--- What is being asked ---
Return every record exactly as written.

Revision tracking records
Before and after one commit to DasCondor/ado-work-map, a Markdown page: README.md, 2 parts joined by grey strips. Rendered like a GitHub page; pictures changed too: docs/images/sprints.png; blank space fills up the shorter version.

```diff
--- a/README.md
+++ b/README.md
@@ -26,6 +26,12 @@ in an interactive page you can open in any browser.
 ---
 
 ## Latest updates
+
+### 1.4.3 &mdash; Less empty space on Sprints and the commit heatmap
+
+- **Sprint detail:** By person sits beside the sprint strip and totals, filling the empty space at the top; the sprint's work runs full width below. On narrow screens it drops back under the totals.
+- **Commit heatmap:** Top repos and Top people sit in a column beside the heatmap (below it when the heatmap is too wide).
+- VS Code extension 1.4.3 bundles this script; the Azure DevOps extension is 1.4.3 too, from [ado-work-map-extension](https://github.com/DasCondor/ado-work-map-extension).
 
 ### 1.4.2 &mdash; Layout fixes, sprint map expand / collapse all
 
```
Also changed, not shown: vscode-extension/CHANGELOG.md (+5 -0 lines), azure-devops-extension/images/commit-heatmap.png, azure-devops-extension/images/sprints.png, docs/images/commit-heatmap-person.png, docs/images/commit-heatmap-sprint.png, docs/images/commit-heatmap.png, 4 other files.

--- Answer to this problem ---
Before and after one commit to DasCondor/ado-work-map, a Markdown page: README.md, 2 parts joined by grey strips. Rendered like a GitHub page; pictures changed too: docs/images/sprints.png; blank space fills up the shorter version.

```diff
--- a/README.md
+++ b/README.md
@@ -26,6 +26,12 @@ in an interactive page you can open in any browser.
 ---
 
 ## Latest updates
+
+### 1.4.3 &mdash; Less empty space on Sprints and the commit heatmap
+
+- **Sprint detail:** By person sits beside the sprint strip and totals, filling the empty space at the top; the sprint's work runs full width below. On narrow screens it drops back under the totals.
+- **Commit heatmap:** Top repos and Top people sit in a column beside the heatmap (below it when the heatmap is too wide).
+- VS Code extension 1.4.3 bundles this script; the Azure DevOps extension is 1.4.3 too, from [ado-work-map-extension](https://github.com/DasCondor/ado-work-map-extension).
 
 ### 1.4.2 &mdash; Layout fixes, sprint map expand / collapse all
 
```
Also changed, not shown: vscode-extension/CHANGELOG.md (+5 -0 lines), azure-devops-extension/images/commit-heatmap.png, azure-devops-extension/images/sprints.png, docs/images/commit-heatmap-person.png, docs/images/commit-heatmap-sprint.png, docs/images/commit-heatmap.png, 4 other files.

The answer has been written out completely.